### What the task requires
Reproduce every record below exactly as written, leaving out any pictures.

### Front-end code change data
# # # # #
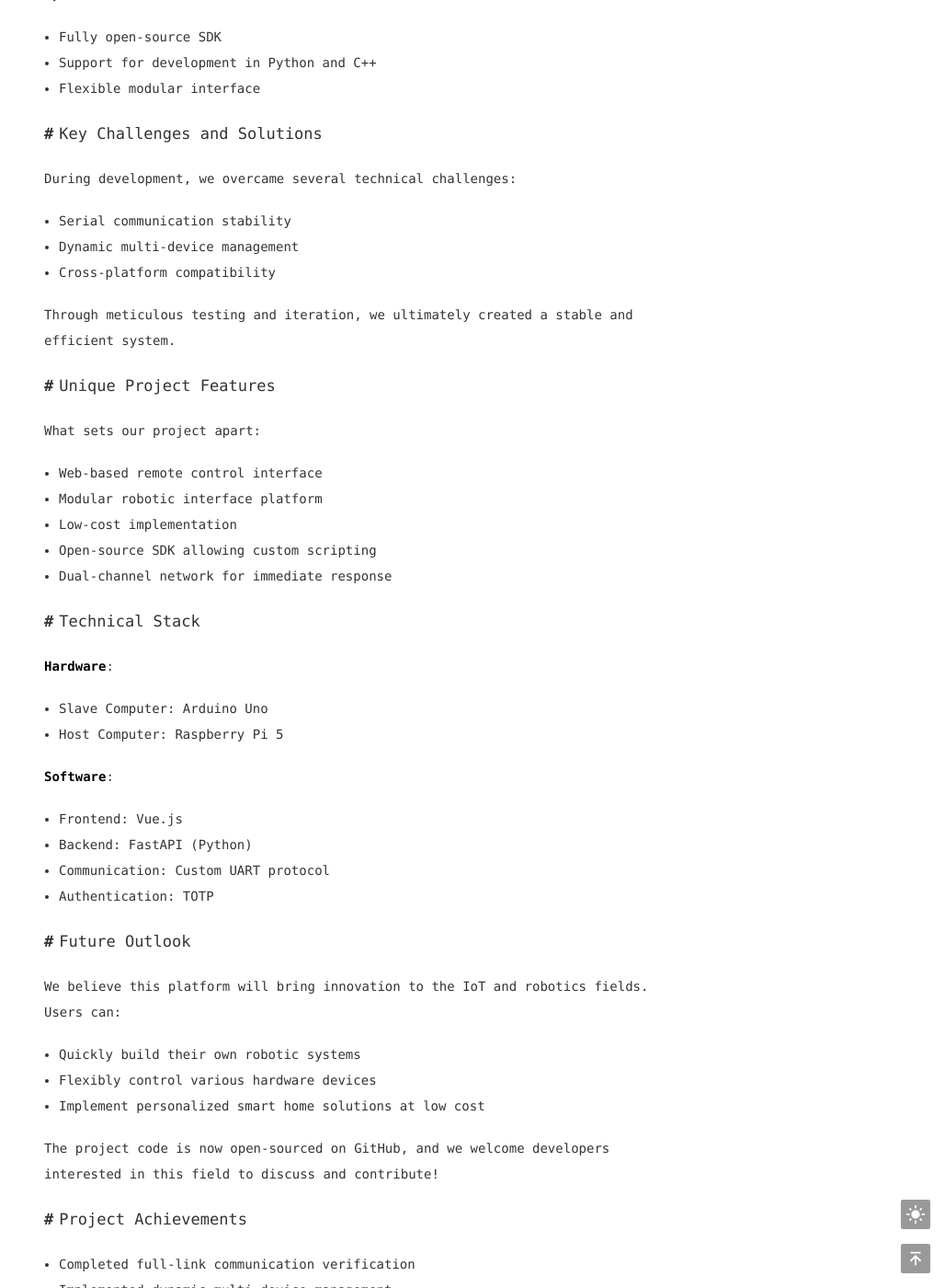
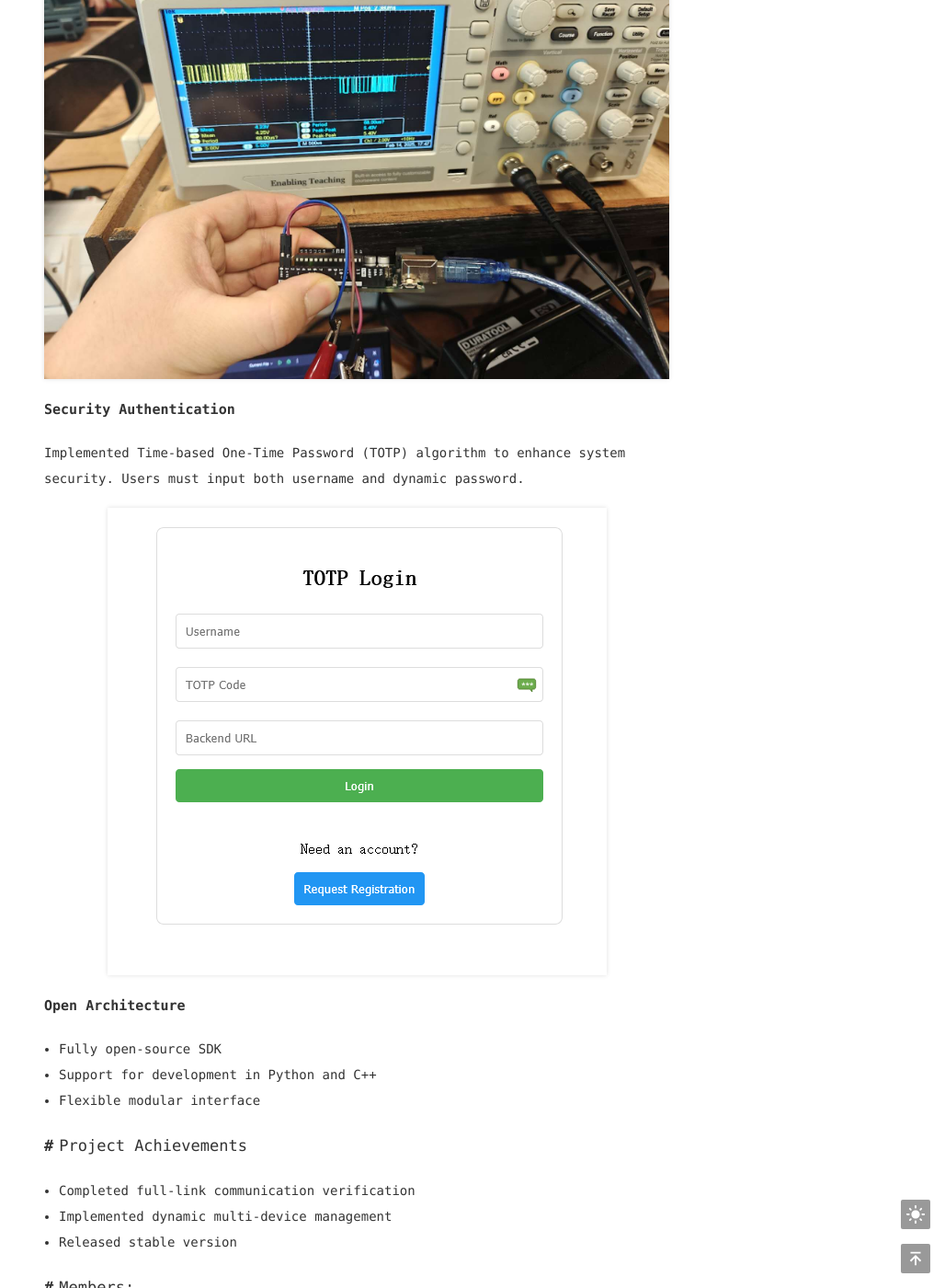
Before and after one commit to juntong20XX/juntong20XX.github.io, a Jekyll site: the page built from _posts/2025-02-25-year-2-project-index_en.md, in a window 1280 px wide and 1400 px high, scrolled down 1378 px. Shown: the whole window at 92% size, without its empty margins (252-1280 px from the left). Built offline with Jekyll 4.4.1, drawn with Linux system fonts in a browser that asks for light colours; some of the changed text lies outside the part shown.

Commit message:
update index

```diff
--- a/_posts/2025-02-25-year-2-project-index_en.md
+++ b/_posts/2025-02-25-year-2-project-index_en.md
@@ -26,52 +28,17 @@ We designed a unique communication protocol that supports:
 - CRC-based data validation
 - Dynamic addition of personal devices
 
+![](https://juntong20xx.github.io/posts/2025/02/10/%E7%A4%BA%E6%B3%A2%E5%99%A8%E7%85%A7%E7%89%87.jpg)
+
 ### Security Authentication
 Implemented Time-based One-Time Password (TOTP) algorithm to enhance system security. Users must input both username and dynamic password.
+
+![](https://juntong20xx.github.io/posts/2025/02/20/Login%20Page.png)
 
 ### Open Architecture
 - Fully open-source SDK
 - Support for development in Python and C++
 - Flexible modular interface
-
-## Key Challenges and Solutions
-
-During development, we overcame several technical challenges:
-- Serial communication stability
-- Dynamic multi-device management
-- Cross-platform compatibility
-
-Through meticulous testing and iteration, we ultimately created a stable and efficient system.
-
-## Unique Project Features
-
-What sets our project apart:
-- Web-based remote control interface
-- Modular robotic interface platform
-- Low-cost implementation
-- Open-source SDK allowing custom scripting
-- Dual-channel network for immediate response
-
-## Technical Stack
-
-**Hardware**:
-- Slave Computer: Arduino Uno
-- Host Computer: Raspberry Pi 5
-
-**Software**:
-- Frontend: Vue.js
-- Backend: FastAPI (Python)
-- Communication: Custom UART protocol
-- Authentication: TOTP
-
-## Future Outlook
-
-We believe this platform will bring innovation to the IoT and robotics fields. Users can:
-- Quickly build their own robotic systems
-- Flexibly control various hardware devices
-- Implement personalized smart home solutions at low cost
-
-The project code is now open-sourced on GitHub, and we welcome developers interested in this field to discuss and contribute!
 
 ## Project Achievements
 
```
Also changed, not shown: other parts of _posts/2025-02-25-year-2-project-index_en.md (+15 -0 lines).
# # # # #
### Solution to the problem
Before and after one commit to juntong20XX/juntong20XX.github.io, a Jekyll site: the page built from _posts/2025-02-25-year-2-project-index_en.md, in a window 1280 px wide and 1400 px high, scrolled down 1378 px. Shown: the whole window at 92% size, without its empty margins (252-1280 px from the left). Built offline with Jekyll 4.4.1, drawn with Linux system fonts in a browser that asks for light colours; some of the changed text lies outside the part shown.

Commit message:
update index

```diff
--- a/_posts/2025-02-25-year-2-project-index_en.md
+++ b/_posts/2025-02-25-year-2-project-index_en.md
@@ -26,52 +28,17 @@ We designed a unique communication protocol that supports:
 - CRC-based data validation
 - Dynamic addition of personal devices
 
+![](https://juntong20xx.github.io/posts/2025/02/10/%E7%A4%BA%E6%B3%A2%E5%99%A8%E7%85%A7%E7%89%87.jpg)
+
 ### Security Authentication
 Implemented Time-based One-Time Password (TOTP) algorithm to enhance system security. Users must input both username and dynamic password.
+
+![](https://juntong20xx.github.io/posts/2025/02/20/Login%20Page.png)
 
 ### Open Architecture
 - Fully open-source SDK
 - Support for development in Python and C++
 - Flexible modular interface
-
-## Key Challenges and Solutions
-
-During development, we overcame several technical challenges:
-- Serial communication stability
-- Dynamic multi-device management
-- Cross-platform compatibility
-
-Through meticulous testing and iteration, we ultimately created a stable and efficient system.
-
-## Unique Project Features
-
-What sets our project apart:
-- Web-based remote control interface
-- Modular robotic interface platform
-- Low-cost implementation
-- Open-source SDK allowing custom scripting
-- Dual-channel network for immediate response
-
-## Technical Stack
-
-**Hardware**:
-- Slave Computer: Arduino Uno
-- Host Computer: Raspberry Pi 5
-
-**Software**:
-- Frontend: Vue.js
-- Backend: FastAPI (Python)
-- Communication: Custom UART protocol
-- Authentication: TOTP
-
-## Future Outlook
-
-We believe this platform will bring innovation to the IoT and robotics fields. Users can:
-- Quickly build their own robotic systems
-- Flexibly control various hardware devices
-- Implement personalized smart home solutions at low cost
-
-The project code is now open-sourced on GitHub, and we welcome developers interested in this field to discuss and contribute!
 
 ## Project Achievements
 
```
Also changed, not shown: other parts of _posts/2025-02-25-year-2-project-index_en.md (+15 -0 lines).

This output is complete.